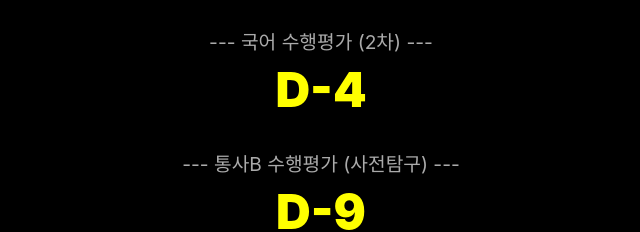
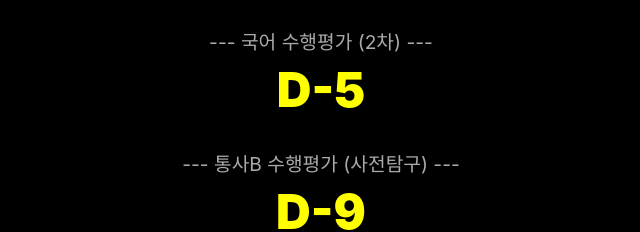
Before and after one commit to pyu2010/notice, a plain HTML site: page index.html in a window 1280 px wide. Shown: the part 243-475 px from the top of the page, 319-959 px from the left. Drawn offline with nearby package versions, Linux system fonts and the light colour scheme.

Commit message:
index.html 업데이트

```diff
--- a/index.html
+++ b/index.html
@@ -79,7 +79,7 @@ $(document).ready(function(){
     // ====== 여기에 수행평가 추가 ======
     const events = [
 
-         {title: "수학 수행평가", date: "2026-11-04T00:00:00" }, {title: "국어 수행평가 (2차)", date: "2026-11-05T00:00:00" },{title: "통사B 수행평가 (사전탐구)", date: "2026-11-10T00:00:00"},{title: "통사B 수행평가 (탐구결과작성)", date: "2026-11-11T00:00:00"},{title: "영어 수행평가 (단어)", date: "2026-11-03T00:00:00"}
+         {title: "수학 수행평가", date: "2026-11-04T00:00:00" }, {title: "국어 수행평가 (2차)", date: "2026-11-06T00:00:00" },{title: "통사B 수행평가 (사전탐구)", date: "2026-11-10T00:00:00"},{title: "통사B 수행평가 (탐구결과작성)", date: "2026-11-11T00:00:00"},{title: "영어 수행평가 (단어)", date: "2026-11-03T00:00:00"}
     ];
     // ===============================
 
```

..........

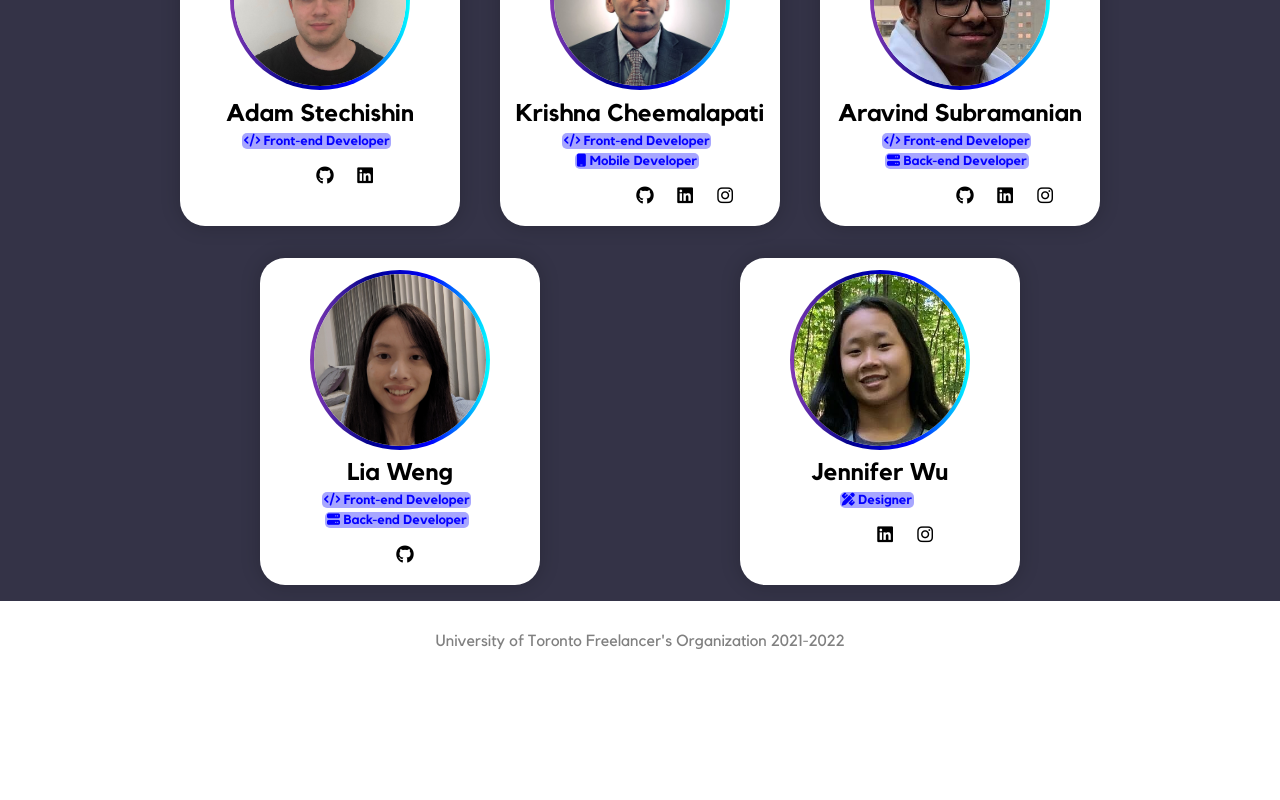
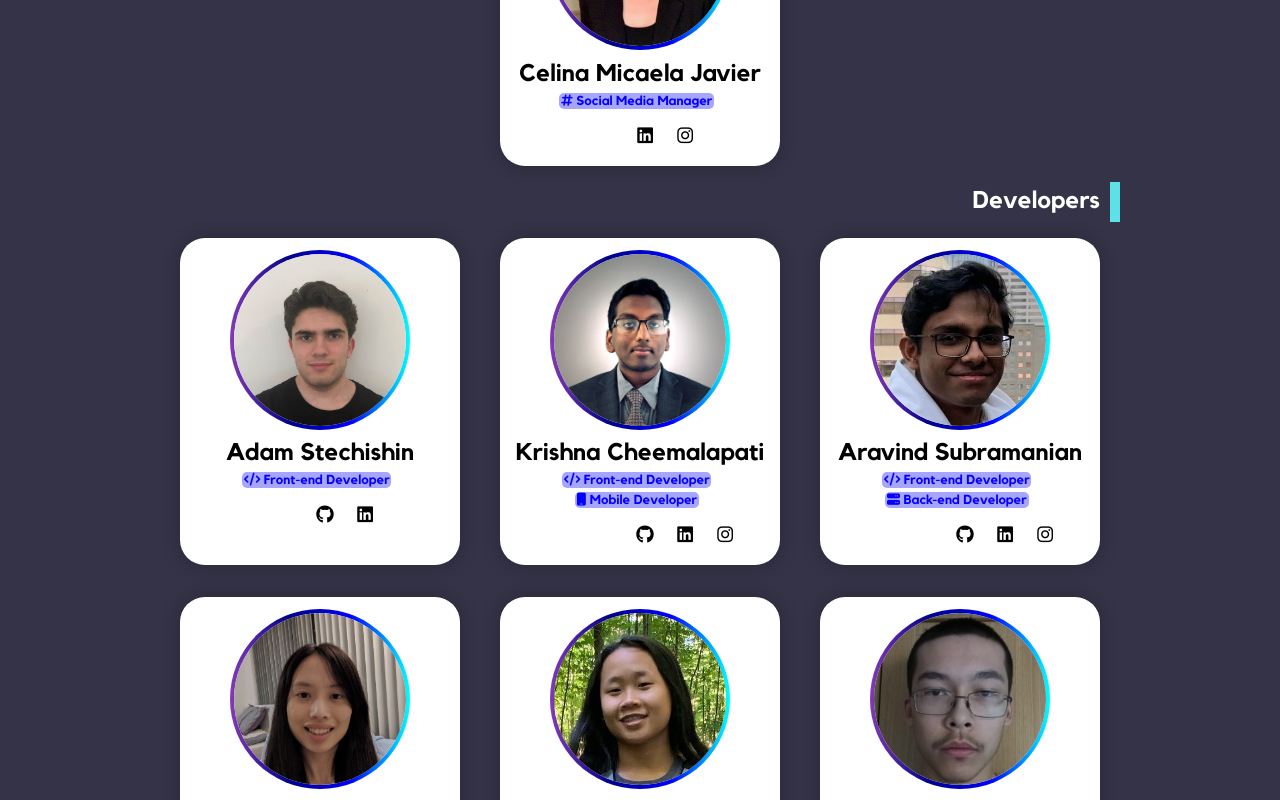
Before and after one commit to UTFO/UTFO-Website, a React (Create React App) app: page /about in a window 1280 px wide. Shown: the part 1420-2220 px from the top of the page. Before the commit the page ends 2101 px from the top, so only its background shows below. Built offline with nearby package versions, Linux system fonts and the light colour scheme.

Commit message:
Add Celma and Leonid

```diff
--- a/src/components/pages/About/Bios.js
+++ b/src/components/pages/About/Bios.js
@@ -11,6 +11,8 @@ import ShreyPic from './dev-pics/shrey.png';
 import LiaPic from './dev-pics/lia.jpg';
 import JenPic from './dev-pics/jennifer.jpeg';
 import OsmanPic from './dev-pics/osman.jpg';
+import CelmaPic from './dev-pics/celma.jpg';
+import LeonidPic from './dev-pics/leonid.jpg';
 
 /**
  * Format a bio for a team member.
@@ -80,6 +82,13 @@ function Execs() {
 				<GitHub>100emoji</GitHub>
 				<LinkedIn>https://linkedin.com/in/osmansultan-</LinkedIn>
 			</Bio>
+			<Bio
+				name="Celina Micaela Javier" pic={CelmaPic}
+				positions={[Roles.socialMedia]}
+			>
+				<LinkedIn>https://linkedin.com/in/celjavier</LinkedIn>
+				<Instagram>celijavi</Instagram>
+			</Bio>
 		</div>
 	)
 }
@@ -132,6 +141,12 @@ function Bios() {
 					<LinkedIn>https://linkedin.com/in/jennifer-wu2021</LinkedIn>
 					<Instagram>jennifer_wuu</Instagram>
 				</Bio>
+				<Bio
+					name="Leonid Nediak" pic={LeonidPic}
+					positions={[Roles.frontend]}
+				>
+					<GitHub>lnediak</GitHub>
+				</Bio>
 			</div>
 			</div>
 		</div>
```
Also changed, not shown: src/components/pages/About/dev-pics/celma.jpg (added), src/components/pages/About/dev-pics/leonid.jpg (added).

..........

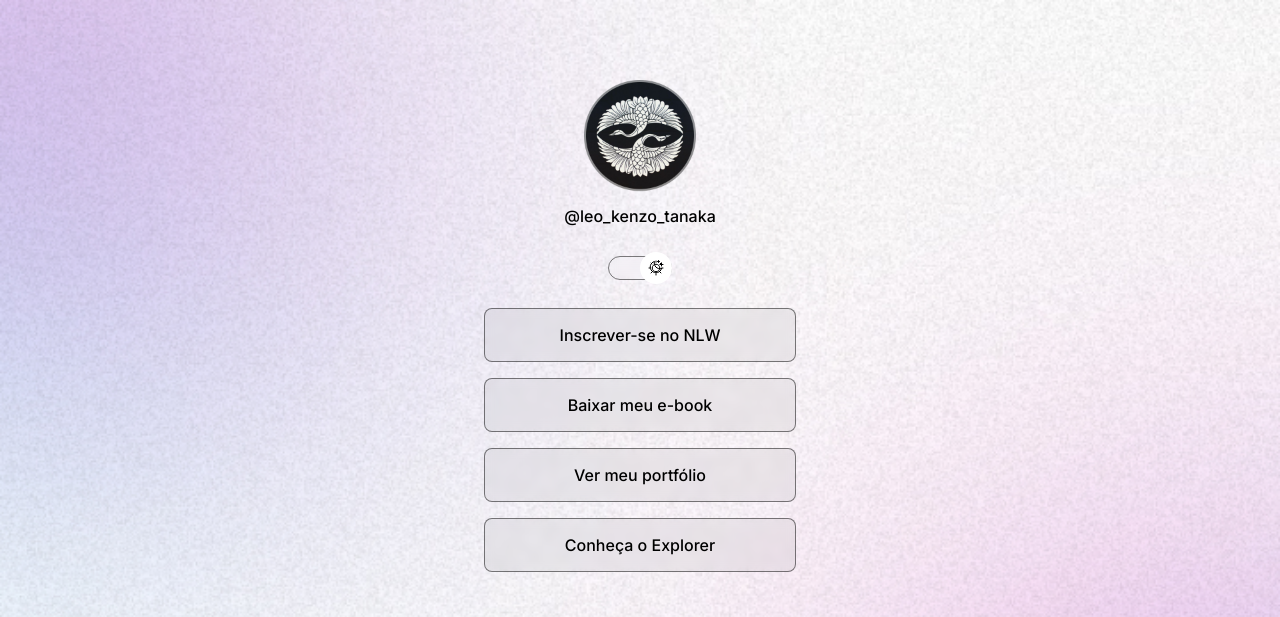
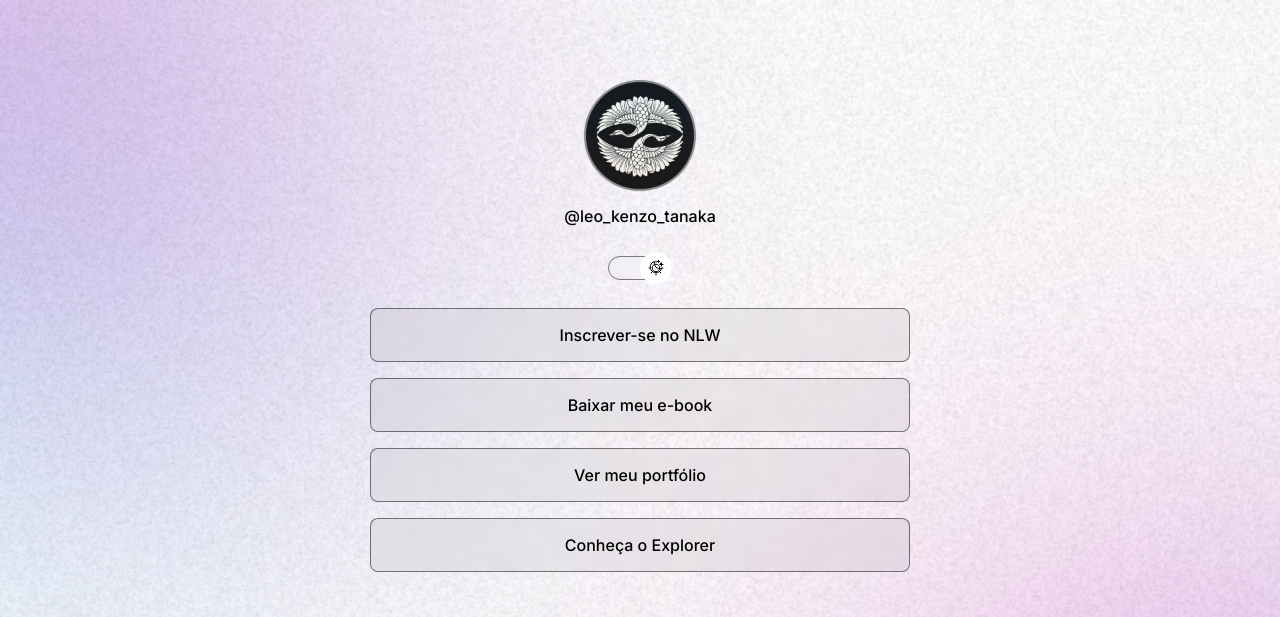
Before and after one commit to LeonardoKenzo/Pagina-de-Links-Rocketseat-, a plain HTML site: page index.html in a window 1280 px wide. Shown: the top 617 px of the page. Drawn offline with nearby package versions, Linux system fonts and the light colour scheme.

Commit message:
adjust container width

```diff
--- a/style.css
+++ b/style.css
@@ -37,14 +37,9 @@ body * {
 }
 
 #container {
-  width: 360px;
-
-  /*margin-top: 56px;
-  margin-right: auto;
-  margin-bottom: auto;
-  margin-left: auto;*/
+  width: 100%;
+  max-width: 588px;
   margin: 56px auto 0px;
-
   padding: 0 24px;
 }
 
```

..........

Given the records above, reproduce precisely and only the lines between the line holding "Add Celma and Leonid" and the line holding "Also changed, not", inclusive.

Add Celma and Leonid

```diff
--- a/src/components/pages/About/Bios.js
+++ b/src/components/pages/About/Bios.js
@@ -11,6 +11,8 @@ import ShreyPic from './dev-pics/shrey.png';
 import LiaPic from './dev-pics/lia.jpg';
 import JenPic from './dev-pics/jennifer.jpeg';
 import OsmanPic from './dev-pics/osman.jpg';
+import CelmaPic from './dev-pics/celma.jpg';
+import LeonidPic from './dev-pics/leonid.jpg';
 
 /**
  * Format a bio for a team member.
@@ -80,6 +82,13 @@ function Execs() {
 				<GitHub>100emoji</GitHub>
 				<LinkedIn>https://linkedin.com/in/osmansultan-</LinkedIn>
 			</Bio>
+			<Bio
+				name="Celina Micaela Javier" pic={CelmaPic}
+				positions={[Roles.socialMedia]}
+			>
+				<LinkedIn>https://linkedin.com/in/celjavier</LinkedIn>
+				<Instagram>celijavi</Instagram>
+			</Bio>
 		</div>
 	)
 }
@@ -132,6 +141,12 @@ function Bios() {
 					<LinkedIn>https://linkedin.com/in/jennifer-wu2021</LinkedIn>
 					<Instagram>jennifer_wuu</Instagram>
 				</Bio>
+				<Bio
+					name="Leonid Nediak" pic={LeonidPic}
+					positions={[Roles.frontend]}
+				>
+					<GitHub>lnediak</GitHub>
+				</Bio>
 			</div>
 			</div>
 		</div>
```
Also changed, not shown: src/components/pages/About/dev-pics/celma.jpg (added), src/components/pages/About/dev-pics/leonid.jpg (added).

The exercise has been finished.